**Activity:**
When a line in the entries below contains "Turnover", tally it; give the tally with nothing added.

START Provided records

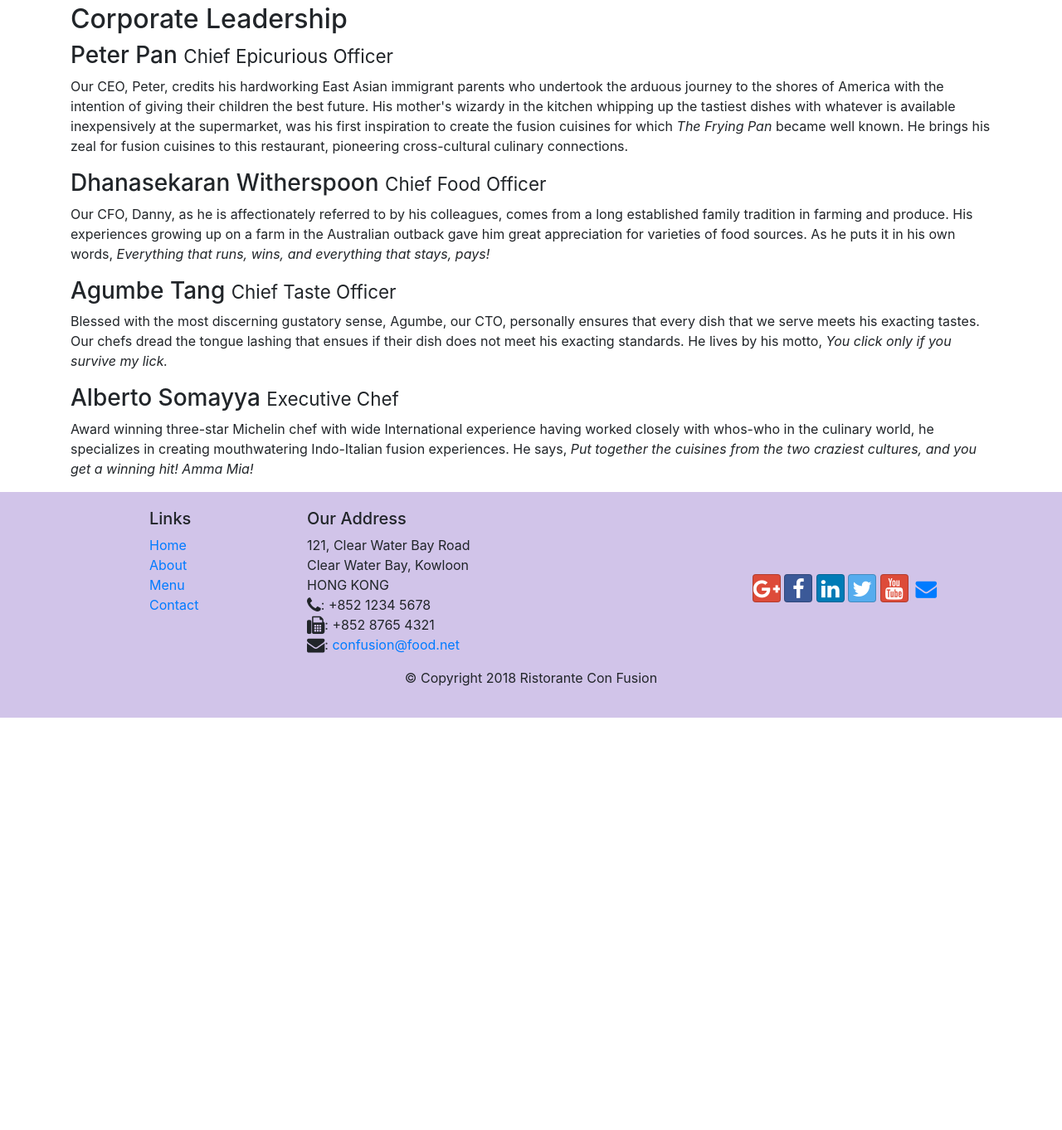
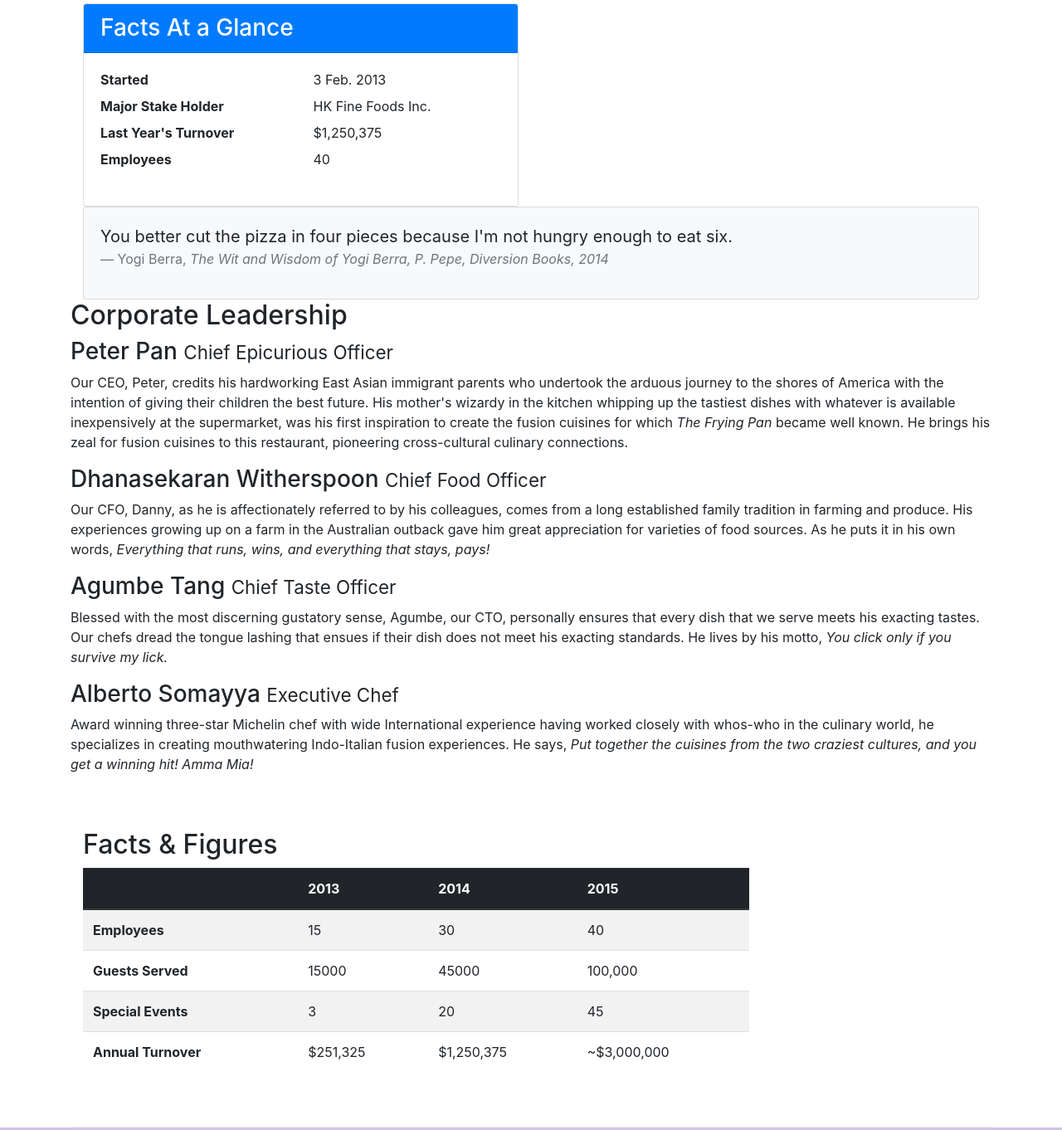
Before and after one commit to bedwal-deepak/conFusion, a website: page aboutus.html in a window 1280 px wide. Shown: the part 659-2021 px from the top of the page at 83% size. Before the commit the page ends 1524 px from the top, so only its background shows below. Drawn offline with nearby package versions, Linux system fonts and the light colour scheme.

Commit message:
Tables and Cards

```diff
--- a/aboutus.html
+++ b/aboutus.html
@@ -65,7 +65,34 @@
                 <p>Started in 2010, Ristorante con Fusion quickly established itself as a culinary icon par excellence in Hong Kong. With its unique brand of world fusion cuisine that can be found nowhere else, it enjoys patronage from the A-list clientele in Hong Kong.  Featuring four of the best three-star Michelin chefs in the world, you never know what will arrive on your plate the next time you visit us.</p>
                 <p>The restaurant traces its humble beginnings to <em>The Frying Pan</em>, a successful chain started by our CEO, Mr. Peter Pan, that featured for the first time the world's best cuisines in a pan.</p>
             </div>
-            <div>
+            <div class="col-12 col-sm-6">
+                <div class="card">
+                    <h3 class="card-header bg-primary text-white">Facts At a Glance</h3>
+                    <div class="card-body">
+                        <dl class="row">
+                            <dt class="col-6">Started</dt>
+                            <dd class="col-6">3 Feb. 2013</dd>
+                            <dt class="col-6">Major Stake Holder</dt>
+                            <dd class="col-6">HK Fine Foods Inc.</dd>
+                            <dt class="col-6">Last Year's Turnover</dt>
+                            <dd class="col-6">$1,250,375</dd>
+                            <dt class="col-6">Employees</dt>
+                            <dd class="col-6">40</dd>
+                        </dl>
+                    </div>
+                </div>
+            </div>
+            <div class="col-12">
+                <div class="card card-body bg-light">
+                    <blockquote class="blockquote">
+                        <p class="mb-0">You better cut the pizza in four pieces because  <! mb-0 is margin bottom zero to display content properly>
+                            I'm not hungry enough to eat six.</p>
+                        <footer class="blockquote-footer">Yogi Berra,
+                            <cite title="Source Title">The Wit and Wisdom of Yogi Berra,
+                            P. Pepe, Diversion Books, 2014</cite>
+                        </footer>
+                    </blockquote>
+                </div>
             </div>
         </div>
 
@@ -83,7 +110,51 @@
                 <p>Award winning three-star Michelin chef with wide International experience having worked closely with whos-who in the culinary world, he specializes in creating mouthwatering Indo-Italian fusion experiences. He says, <em>Put together the cuisines from the two craziest cultures, and you get a winning hit! Amma Mia!</em></p>
             </div>
        </div>
-
+       <div class="row row-content">
+                <div class="col-12 col-sm-9">
+                    <h2>Facts &amp; Figures</h2>
+                    <div class="table-responsive">  <! for table to be responsive>
+                        <table class="table table-striped">
+                            <thead class="thead-dark">
+                                <tr>
+                                    <th>&nbsp;</th>
+                                    <th>2013</th>
+                                    <th>2014</th>
+                                    <th>2015</th>
+                                </tr>
+                            </thead>
+                            <tbody>
+                                <tr>
+                                    <th>Employees</th>
+                                    <td>15</td>
+                                    <td>30</td>
+                                    <td>40</td>
+                                </tr>
+                                <tr>
+                                    <th>Guests Served</th>
+                                    <td>15000</td>
+                                    <td>45000</td>
+                                    <td>100,000</td>
+                                </tr>
+                                <tr>
+                                    <th>Special Events</th>
+                                    <td>3</td>
+                                    <td>20</td>
+                                    <td>45</td>
+                                </tr>
+                                <tr>
+                                    <th>Annual Turnover</th>
+                                    <td>$251,325</td>
+                                    <td>$1,250,375</td>
+                                    <td>~$3,000,000</td>
+                                </tr>
+                            </tbody>
+                        </table>
+                    </div>
+                </div>
+                <div class="col-12 col-sm-3"></div>
+            </div>
+            </div>
     </div>
 
     <footer class="footer">
```
Also changed, not shown: contactus.html (+44 -0 lines).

END Provided records

**Response:**
2